Rosacea is a disease that affects approximately three percent of the population in the United States. It has been heavily studied by various fields of medical science. While doctors have theories about the underlying causes of rosacea, none of these theories have been definitively proven. Ongoing research is needed to identify the factor or factors that cause some individuals to display symptoms. In addition to trying to identify the reasons for rosacea, much research is being done on ways to prevent the condition, help patients deal with their symptoms and eventually find a cure.
A common belief in the medical community is that there is a link between vascular disorders and rosacea. This is because rosacea and flushing go hand-in-hand. One of the first symptoms a person has is a flushing of their skin. These episodes of skin reddening may last for 5 or 10 minutes and then go away.
As the symptoms advance, people are left with long-lasting red spots on their face. It may look like they’ve gotten a sunburn on one part of their face or on their forehead. The symptoms become more pronounced when an individual is involved in an activity that causes blood to rush to their face. This includes strenuous exercise, aggravation and emotional stress.

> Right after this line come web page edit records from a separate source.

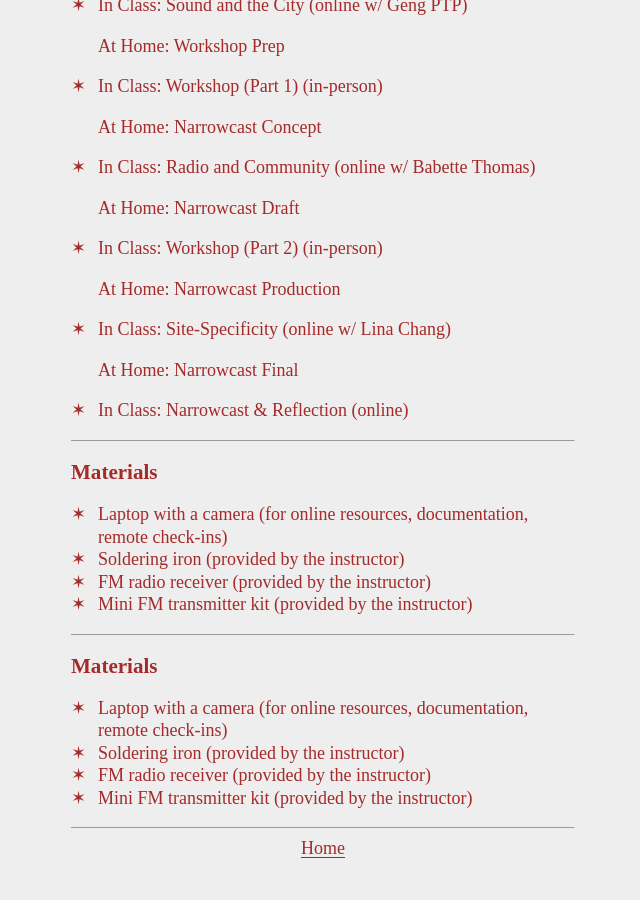
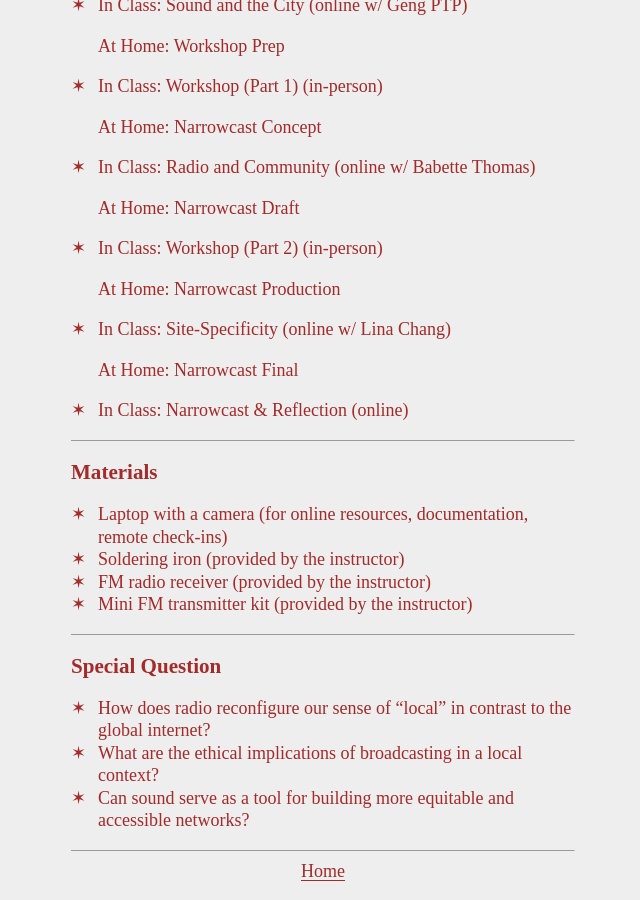
Before and after one commit to bryantwells/rr25, a Jekyll site: the page built from _pages/syllabus.md, in a window 1280 px wide and 900 px high, scrolled down 1448 px. Shown: the whole window, without its empty margins (317-957 px from the left). Built offline with Jekyll 4.4.1, drawn with Linux system fonts in a browser that asks for light colours; before the commit the page ends 2326 px from its top, so only the background shows below that.

Commit message:
syllaubs update

```diff
--- a/_pages/syllabus.md
+++ b/_pages/syllabus.md
@@ -81,9 +81,8 @@ Students will build their own transmitters, capable of transmitting within a ~1
 
 ---
 
-### Materials
+### Special Question
 
-- Laptop with a camera (for online resources, documentation, remote check-ins)
-- Soldering iron (provided by the instructor)
-- FM radio receiver (provided by the instructor)
-- Mini FM transmitter kit (provided by the instructor)
+- How does radio reconfigure our sense of "local" in contrast to the global internet?
+- What are the ethical implications of broadcasting in a local context?
+- Can sound serve as a tool for building more equitable and accessible networks?
```
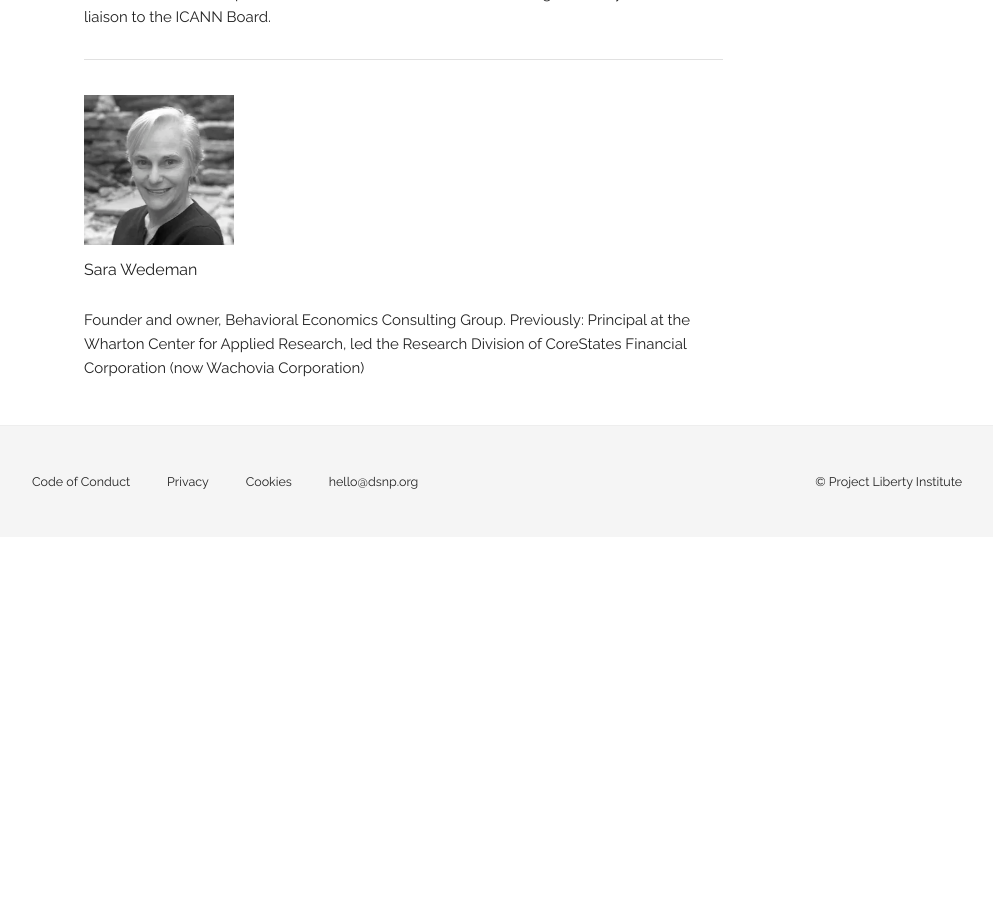
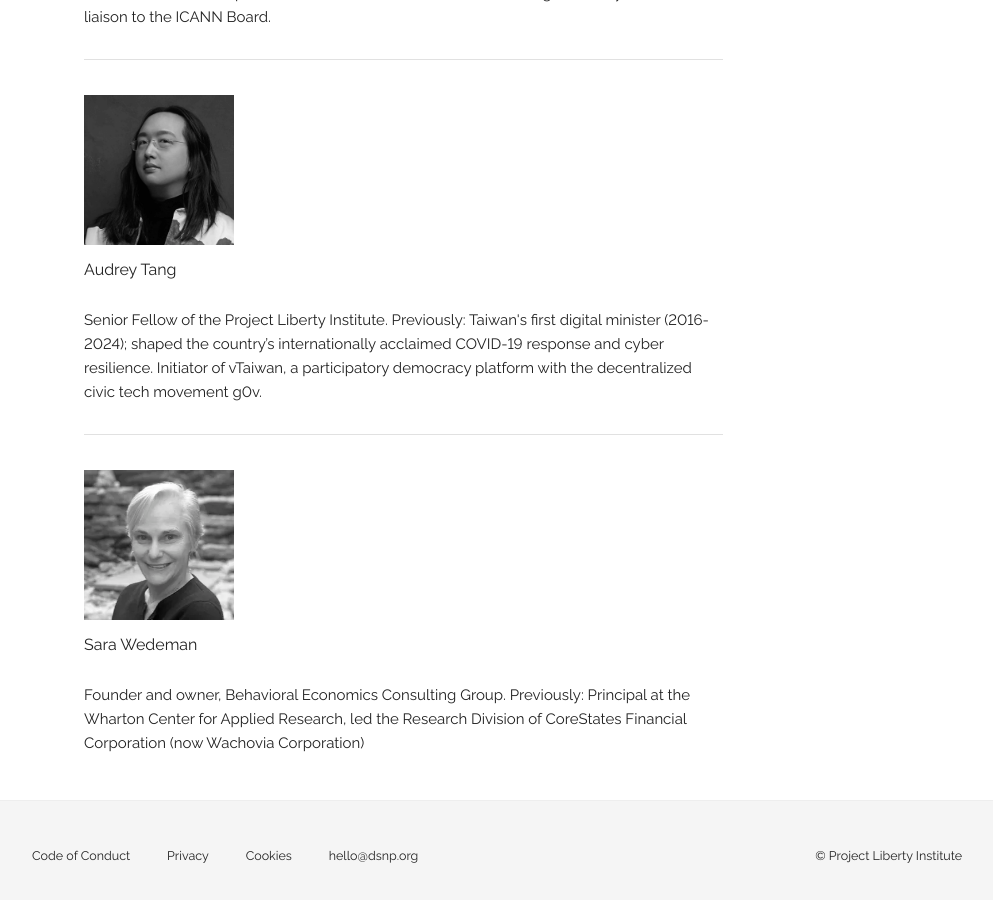
Before and after one commit to DSNP-org/dsnp-web, a Jekyll site: the page built from advisors.html, in a window 1280 px wide and 900 px high, scrolled down 2321 px. Shown: the whole window, without its empty margins (108-1101 px from the left). Built offline with Jekyll 4.4.1, drawn with Linux system fonts in a browser that asks for light colours; comment, search, counter and statistics services are not loaded; before the commit the page ends 2858 px from its top, so only the background shows below that.

Commit message:
Add Audrey to advisors page

```diff
--- a/advisors.html
+++ b/advisors.html
@@ -81,6 +81,16 @@ and CEO, Cortico. Previously: executive
           at-large advisory committee liaison to the ICANN Board.
           </p>
           <hr>
+<p><img src="./images/advisors/tang.webp" height=150></p>
+          <p class="subheading">Audrey Tang</p>
+          <p>
+          Senior Fellow of the Project Liberty Institute. Previously:
+Taiwan's first digital minister (2016-2024); shaped the country’s
+internationally acclaimed COVID-19 response and cyber
+resilience. Initiator of vTaiwan, a participatory democracy platform
+with the decentralized civic tech movement g0v.
+          </p>
+          <hr>
 <p><img src="./images/advisors/wedeman.webp" height=150></p>
 <p class="subheading">Sara Wedeman</p>
 <p>
```
Also changed, not shown: images/advisors/tang.webp (added).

One of the ideas that scientists have about rosacea is that when a person with this condition has an increase of blood flow to their face, their body reacts by creating more tissue. This tissue and tissue fluid accumulate on the face faster than the body’s lymphatic system can eliminate it. This, in turn, causes the skin to swell, thicken, turn red and flake.
Another factor that is being considered is the presence of a microscopic mite that seems to be connected to the disease. This mite normally lives in the human skin and eats dead cells. However, it is found in larger quantities in individuals who have rosacea. What scientists have yet to figure out is if the occurrence of this mite is because of the excess skin growth associated with rosacea or if it is the mite that leads to the condition’s symptoms.

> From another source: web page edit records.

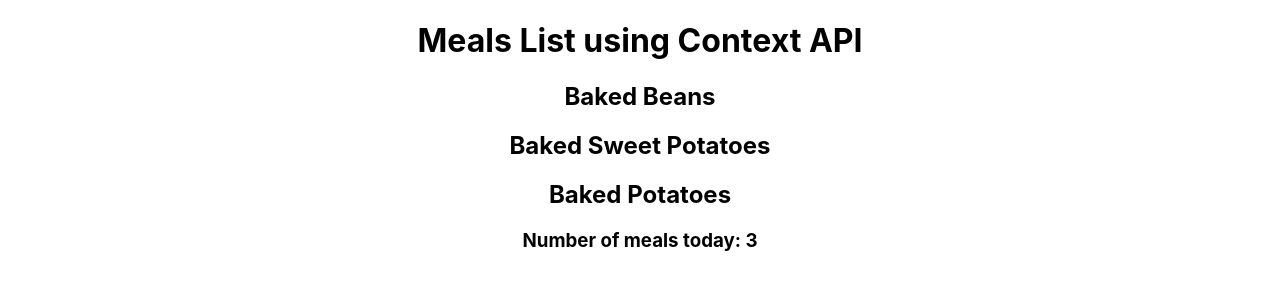
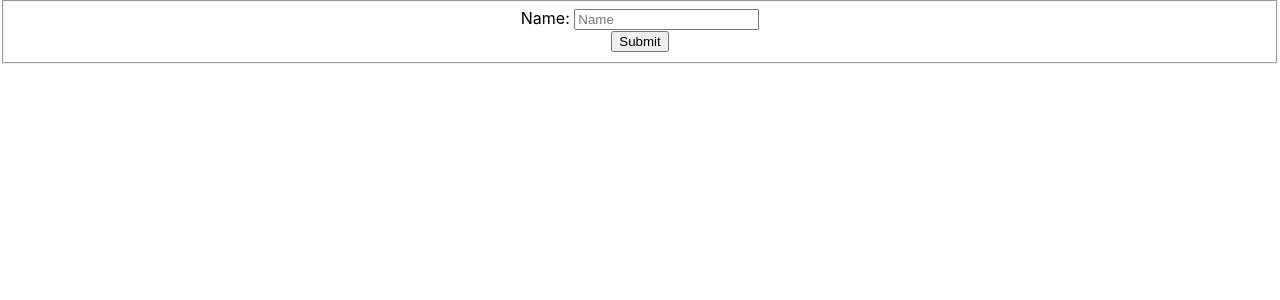
Before and after one commit to cmthecoder/basic-to-advance, a React (Create React App) app: page / in a window 1280 px wide. Shown: the top 300 px of the page. Built offline with nearby package versions, Linux system fonts and the light colour scheme.

Commit message:
test out form

```diff
--- a/src/App.js
+++ b/src/App.js
@@ -1,19 +1,36 @@
 import './App.css';
-import Counter from './components/Counter';
-import MealsList from './components/MealsList';
-import MealsProvider from './provider/MealsProvider';
-
-
+import { useState } from 'react';
 
 
 function App() {
 
-  return (
+  const [name , setName] = useState('')
+
+  const handleChange = (e) => {
+    setName(e.target.value)
+  }
+
+  const handleSubmit = (e) => {
+    e.preventDefault()
+    console.log('form submitted')
+  }
+
+return (
     <div className="App">
-      <MealsProvider>
-        <MealsList />
-        <Counter />
-      </MealsProvider>
+      <form onSubmit={handleSubmit}>
+        <fieldset>
+          <div className="Field">
+            <label>Name: </label>
+            <input
+              type="text"
+              placeholder='Name'
+              name='name'
+              value={name}
+              onChange={handleChange}/>
+          </div>
+          <button type='submit'>Submit</button>
+        </fieldset>
+      </form>
     </div>
   );
 }
```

Another theory is that there is a link between the bacterium that causes ulcers and rosacea. When studying the gastrointestinal system of rosacea patients, it appears that these individuals have a higher-than-normal collection of these bacteria. However, these results need to be examined more carefully.
Unfortunately, rosacea has no cure. But at Fine Arts Skin and Laser, our team of well-trained professionals can help patients minimize outbreaks and control them. Since the symptoms vary from patient to patient, we do not prescribe a one-size-fits-all solution. Instead, we work with our patients on an individual basis to create a customized treatment plan. During a consultation at our office in Dover, you can learn more about our treatment options for this condition. Contact us today to book your appointment!